That last Mother's Day in the nursing home, my sister was barely speaking to me. I was used to her anger; so I missed her rising desperation as she helped our frail dad get through that terrible last year of my mother's life. I wish now, that instead of just feeling guilty, I 'd used this day in an unorthodox way -- to thank the sibling who was helping care for my mother. I missed that chance, but you don't have to.
Currently, 43 million people are caring for an aging parent or relative. Ninety-one percent of them say this responsibility is not shared equally, and 51 percent say they do it alone. Demographics tell us that 85 percent have siblings. Yet every day professionals who work with aging families hear the poignant cries of caregivers who feel abandoned by their siblings, desperately in need of a little understanding of what they're going through, and some plain old appreciation. Yet many of their siblings are blind to what seems to others blindingly obvious.
Why? For one thing, the need for long-term family caregiving is new and we have no model for how to do it--or how to understand it as a famly passage. Because of the unprecedented longevity of our parents, we siblings are engaging in the longest family reunion in history.
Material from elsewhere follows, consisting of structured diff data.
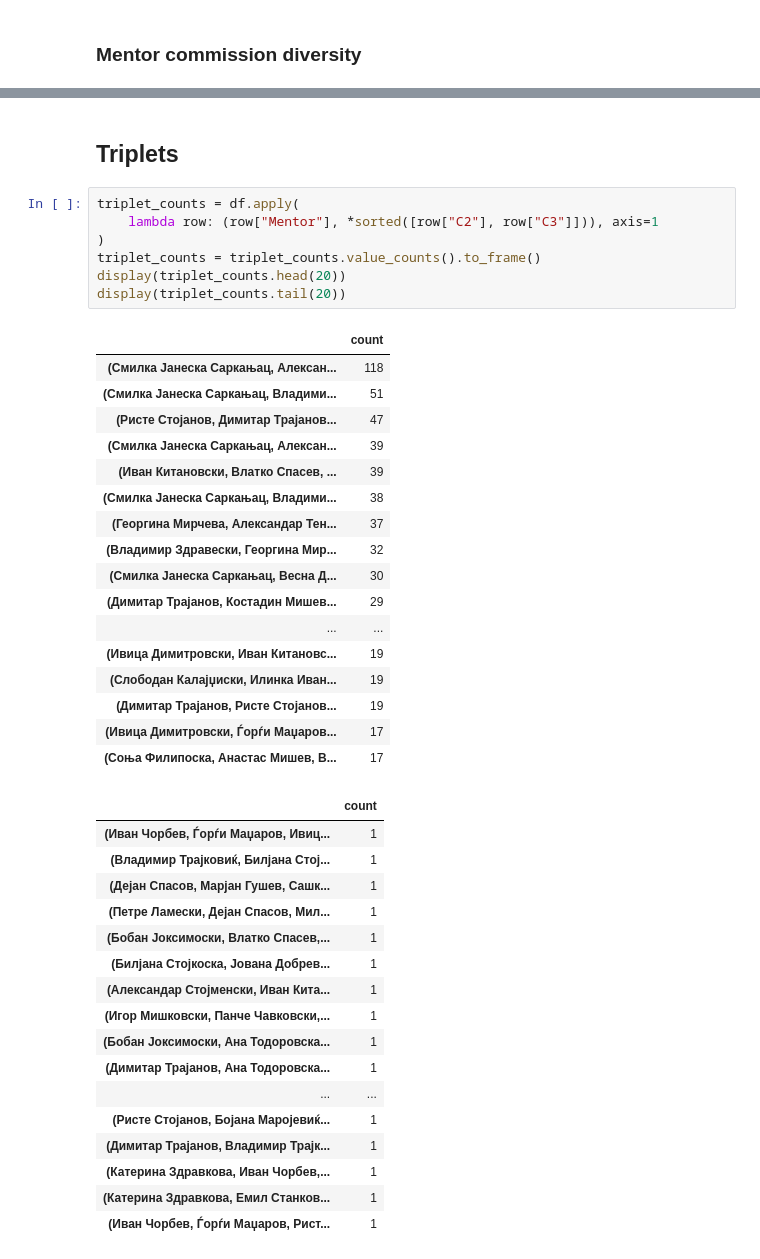
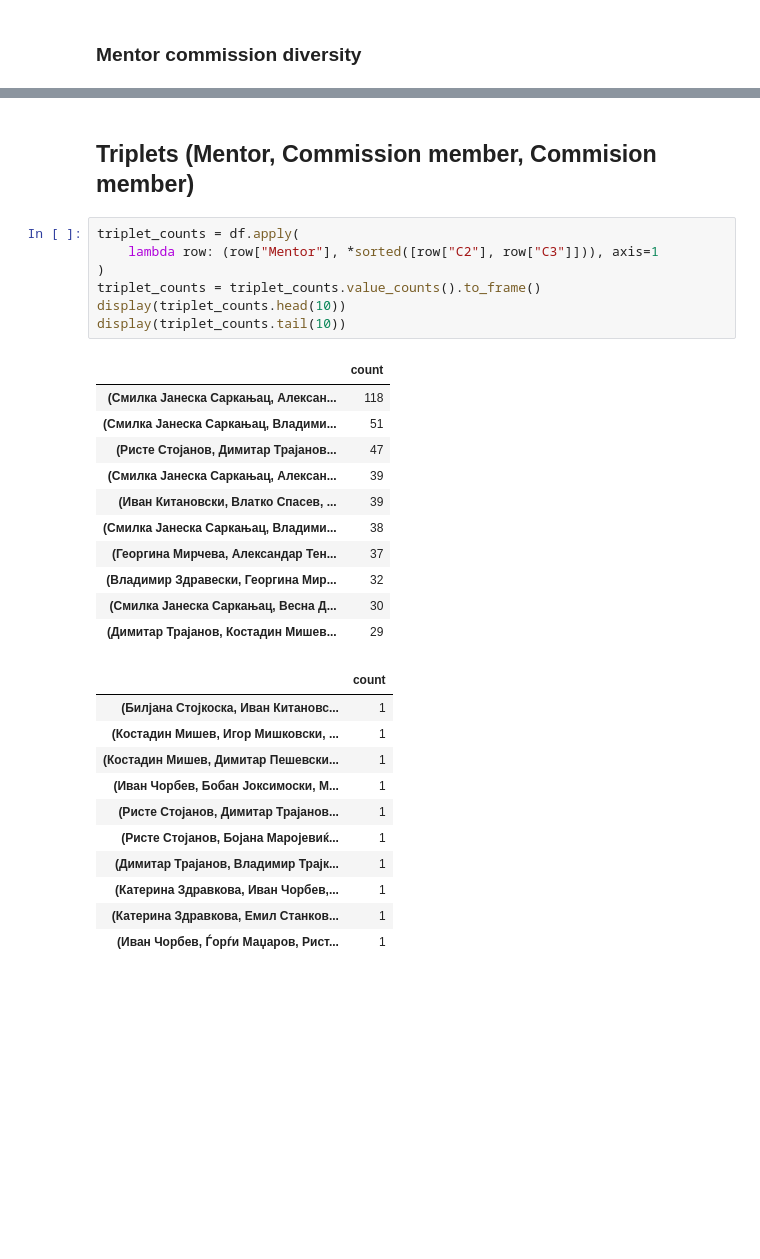
Before and after one commit to mario-p1/thesis-committee-graph, a Jupyter notebook: eda.ipynb, the cells around one changed output, grey strips where cells are left out. Saved outputs shown, nothing was run; the diff lists cells and outputs as text; blank space fills up the shorter version.

```diff
--- a/eda.ipynb
+++ b/eda.ipynb
@@ -138,42 +219,30 @@ display(commission_diversity.tail(20))
 # %% [markdown]
-## Triplets
+## Triplets (Mentor, Commission member, Commision member)
 # %%
 triplet_counts = df.apply(
     lambda row: (row["Mentor"], *sorted([row["C2"], row["C3"]])), axis=1
 )
 triplet_counts = triplet_counts.value_counts().to_frame()
-display(triplet_counts.head(20))
-display(triplet_counts.tail(20))
+display(triplet_counts.head(10))
+display(triplet_counts.tail(10))
 # %% [output]
 |  | count |
 | (Смилка Јанеска Саркањац, Алексан... | 118 |
 | (Смилка Јанеска Саркањац, Владими... | 51 |
 | (Ристе Стојанов, Димитар Трајанов... | 47 |
 | (Смилка Јанеска Саркањац, Алексан... | 39 |
 | (Иван Китановски, Влатко Спасев, ... | 39 |
 | (Смилка Јанеска Саркањац, Владими... | 38 |
 | (Георгина Мирчева, Александар Тен... | 37 |
 | (Владимир Здравески, Георгина Мир... | 32 |
 | (Смилка Јанеска Саркањац, Весна Д... | 30 |
 | (Димитар Трајанов, Костадин Мишев... | 29 |
-| ... | ... |
-| (Ивица Димитровски, Иван Китановс... | 19 |
-| (Слободан Калајџиски, Илинка Иван... | 19 |
-| (Димитар Трајанов, Ристе Стојанов... | 19 |
-| (Ивица Димитровски, Ѓорѓи Маџаров... | 17 |
-| (Соња Филипоска, Анастас Мишев, В... | 17 |
 |  | count |
-| (Иван Чорбев, Ѓорѓи Маџаров, Ивиц... | 1 |
-| (Владимир Трајковиќ, Билјана Стој... | 1 |
-| (Дејан Спасов, Марјан Гушев, Сашк... | 1 |
-| (Петре Ламески, Дејан Спасов, Мил... | 1 |
-| (Бобан Јоксимоски, Влатко Спасев,... | 1 |
-| (Билјана Стојкоска, Јована Добрев... | 1 |
-| (Александар Стојменски, Иван Кита... | 1 |
-| (Игор Мишковски, Панче Чавковски,... | 1 |
-| (Бобан Јоксимоски, Ана Тодоровска... | 1 |
-| (Димитар Трајанов, Ана Тодоровска... | 1 |
-| ... | ... |
+| (Билјана Стојкоска, Иван Китановс... | 1 |
+| (Костадин Мишев, Игор Мишковски, ... | 1 |
+| (Костадин Мишев, Димитар Пешевски... | 1 |
+| (Иван Чорбев, Бобан Јоксимоски, М... | 1 |
+| (Ристе Стојанов, Димитар Трајанов... | 1 |
 | (Ристе Стојанов, Бојана Маројевиќ... | 1 |
 | (Димитар Трајанов, Владимир Трајк... | 1 |
 | (Катерина Здравкова, Иван Чорбев,... | 1 |
```
Also changed, not shown: parts of 7 cells of this notebook.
Just as in those annual "home for the holidays" movies, old family roles kick in automatically, and every one becomes who they were when they were ten. But this is no weekend reunion, and it's no comedy either. Those roles that worked when we we kids -- maybe Dad as decision-maker, older sister as responsible one, etc -- don't work amymore, especially when we're in crisis. Some people are missing, and everyone is changed. Yet adaptation comes hard, and many siblings are stumbling and uncertain.
Here's the most common family scenario when a parent, typically a widowed mother, requires help, a little or a lot. One sibling takes on the major role, which expands over time, often becoming overwhelming. In far too many families, sisters and brothers remain not only uninvolved but unsupportive.
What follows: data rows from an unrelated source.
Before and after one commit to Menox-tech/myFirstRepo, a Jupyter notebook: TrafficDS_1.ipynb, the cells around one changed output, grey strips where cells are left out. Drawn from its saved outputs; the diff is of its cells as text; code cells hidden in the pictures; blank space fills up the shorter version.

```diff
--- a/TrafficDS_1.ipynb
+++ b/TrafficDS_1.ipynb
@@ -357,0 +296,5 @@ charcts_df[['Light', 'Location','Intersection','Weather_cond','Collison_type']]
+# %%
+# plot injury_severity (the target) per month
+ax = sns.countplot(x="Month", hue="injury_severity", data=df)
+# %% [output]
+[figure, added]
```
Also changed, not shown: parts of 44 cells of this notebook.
This newness of this family passage is further compounded by the unique dynamics of each family, with many common patterns. On the caregivers' side, these include difficulty saying what they need and resentment that pushes their siblings away. On the siblings' side, they include: a genuine lack of understanding of what their sister or brother is going through, and guilt that makes them withdraw, attack, or minimize the caregiver's experience. Old rivalries can also play in big-time on both sides.
Nobody knows better than I that in deeply-conflicted families, a simple thank-you, even when possible, just won't do it. But this is what I've witnessed in many families. The proverbial light goes on in people when they hear that they can really contribute by calling and saying: How are you doing?, Is there anything I can do?' and 'Thank you!" I have also heard a note of joy accompany this epiphany as their guilt lifts -- or, at least, diminishes.
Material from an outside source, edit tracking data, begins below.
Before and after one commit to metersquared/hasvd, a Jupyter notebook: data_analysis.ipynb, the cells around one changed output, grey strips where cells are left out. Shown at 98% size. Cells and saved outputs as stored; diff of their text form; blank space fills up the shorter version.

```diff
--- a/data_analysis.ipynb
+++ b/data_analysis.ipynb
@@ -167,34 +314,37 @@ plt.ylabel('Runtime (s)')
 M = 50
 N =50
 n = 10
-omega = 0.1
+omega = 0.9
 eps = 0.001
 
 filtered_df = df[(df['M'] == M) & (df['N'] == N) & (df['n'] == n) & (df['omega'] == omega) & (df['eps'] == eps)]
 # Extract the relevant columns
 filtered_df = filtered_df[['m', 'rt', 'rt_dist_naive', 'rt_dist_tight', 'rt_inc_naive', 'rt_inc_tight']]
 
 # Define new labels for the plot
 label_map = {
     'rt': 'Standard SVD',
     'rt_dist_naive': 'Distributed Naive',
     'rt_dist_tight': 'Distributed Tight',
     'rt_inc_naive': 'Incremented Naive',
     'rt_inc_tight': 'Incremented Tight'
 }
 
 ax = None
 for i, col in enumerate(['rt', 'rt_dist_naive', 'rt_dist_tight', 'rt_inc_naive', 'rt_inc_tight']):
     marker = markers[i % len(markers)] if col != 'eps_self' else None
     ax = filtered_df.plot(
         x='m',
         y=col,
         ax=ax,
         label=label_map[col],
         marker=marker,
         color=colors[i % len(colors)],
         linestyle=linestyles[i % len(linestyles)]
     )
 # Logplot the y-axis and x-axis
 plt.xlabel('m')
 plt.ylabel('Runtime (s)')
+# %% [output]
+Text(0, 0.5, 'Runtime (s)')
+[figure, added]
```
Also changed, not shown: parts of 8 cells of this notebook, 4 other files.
So, I say, for Mother's Day, send your mom a dozen roses -- and two dozen to the sibling who cares for her.